Q. Thank you for your efforts to teach, reprove, correct, and train us through scripture. I’m studying the book of Leviticus on my own now, and I would appreciate some guidance in a few passages. Correct me if I’m wrong, but I’ve been studying with the following premises: Leprosy seems to be symbolic of sin. Blood has redeeming value. Oil represents the Holy Spirit, I think. The animal used for the sin offering is symbolic of Christ.
After reading various passages, such as Lev. 14:1-7 (the procedure to declare a person clean of the infection of leprosy), and I think somewhere in the NT, there was also a passage dealing with the testimony of water and blood. I’ve been noticing throughout the book of Leviticus, that water seems to take on special significance in many of the protocols.

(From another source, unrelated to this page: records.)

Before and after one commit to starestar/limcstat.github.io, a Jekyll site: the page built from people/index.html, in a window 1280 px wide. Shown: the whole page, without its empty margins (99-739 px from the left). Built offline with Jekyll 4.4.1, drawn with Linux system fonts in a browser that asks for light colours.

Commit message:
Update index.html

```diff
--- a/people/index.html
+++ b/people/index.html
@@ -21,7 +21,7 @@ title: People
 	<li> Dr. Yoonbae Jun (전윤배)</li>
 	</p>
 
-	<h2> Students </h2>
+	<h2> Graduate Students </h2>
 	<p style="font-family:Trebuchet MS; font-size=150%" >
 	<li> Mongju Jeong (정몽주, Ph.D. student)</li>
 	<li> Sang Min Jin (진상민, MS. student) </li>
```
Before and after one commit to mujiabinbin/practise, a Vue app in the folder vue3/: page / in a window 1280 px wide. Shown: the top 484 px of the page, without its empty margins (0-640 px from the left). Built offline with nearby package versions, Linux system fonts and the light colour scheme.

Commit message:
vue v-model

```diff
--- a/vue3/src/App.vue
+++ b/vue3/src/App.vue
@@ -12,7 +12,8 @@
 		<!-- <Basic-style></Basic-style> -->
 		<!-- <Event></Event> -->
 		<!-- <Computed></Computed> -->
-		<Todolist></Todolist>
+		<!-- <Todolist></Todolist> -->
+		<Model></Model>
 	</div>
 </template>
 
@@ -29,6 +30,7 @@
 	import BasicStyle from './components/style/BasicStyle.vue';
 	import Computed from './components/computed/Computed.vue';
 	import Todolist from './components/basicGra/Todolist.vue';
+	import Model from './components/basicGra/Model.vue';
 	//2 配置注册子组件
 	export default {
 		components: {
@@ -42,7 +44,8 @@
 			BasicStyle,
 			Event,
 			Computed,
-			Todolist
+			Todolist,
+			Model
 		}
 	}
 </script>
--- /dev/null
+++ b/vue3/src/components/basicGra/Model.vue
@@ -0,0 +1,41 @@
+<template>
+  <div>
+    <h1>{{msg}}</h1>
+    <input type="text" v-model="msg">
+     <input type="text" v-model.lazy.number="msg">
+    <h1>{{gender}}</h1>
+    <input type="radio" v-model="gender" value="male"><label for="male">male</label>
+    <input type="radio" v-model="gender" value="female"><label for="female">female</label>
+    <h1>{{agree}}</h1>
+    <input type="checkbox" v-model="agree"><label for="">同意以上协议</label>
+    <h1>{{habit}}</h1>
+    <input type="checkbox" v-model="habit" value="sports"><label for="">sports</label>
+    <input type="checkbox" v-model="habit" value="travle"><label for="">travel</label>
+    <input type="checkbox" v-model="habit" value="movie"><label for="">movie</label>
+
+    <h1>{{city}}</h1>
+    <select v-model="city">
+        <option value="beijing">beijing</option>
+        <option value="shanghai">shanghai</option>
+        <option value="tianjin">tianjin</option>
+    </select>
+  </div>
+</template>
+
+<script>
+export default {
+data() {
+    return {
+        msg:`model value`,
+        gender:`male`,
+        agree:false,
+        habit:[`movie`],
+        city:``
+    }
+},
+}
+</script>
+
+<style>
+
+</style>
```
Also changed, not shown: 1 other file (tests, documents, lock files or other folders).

What does water signify? When it is mentioned, many times, it is mentioned as “running water.”
The concept of an innocent’s blood covering over the sins of another…is the very basis of Jesus’ message. Though I know that blood is the requirement and basis of redemption in the offerings, but why does God require such a violent shedding of life and blood? Why should such burnt offerings be a “soothing aroma”?
I’m not doubting God in the least. He is God. Even if I don’t understand everything, it doesn’t change the fact that I want to know more about them.
A. Running water was called living water because it encourages and sustains life whereas stagnant water brings death. In John 7:37-38 Jesus referred to the Holy Spirit as “streams of living water”. So living water is associated with the life giving properties of the Holy Spirit.
The animal sacrifice was meant to be a repulsive act to show us the way God views our sins. The reason He described the burnt offerings as a soothing aroma was that they restored peace between man and God, quieting His wrath.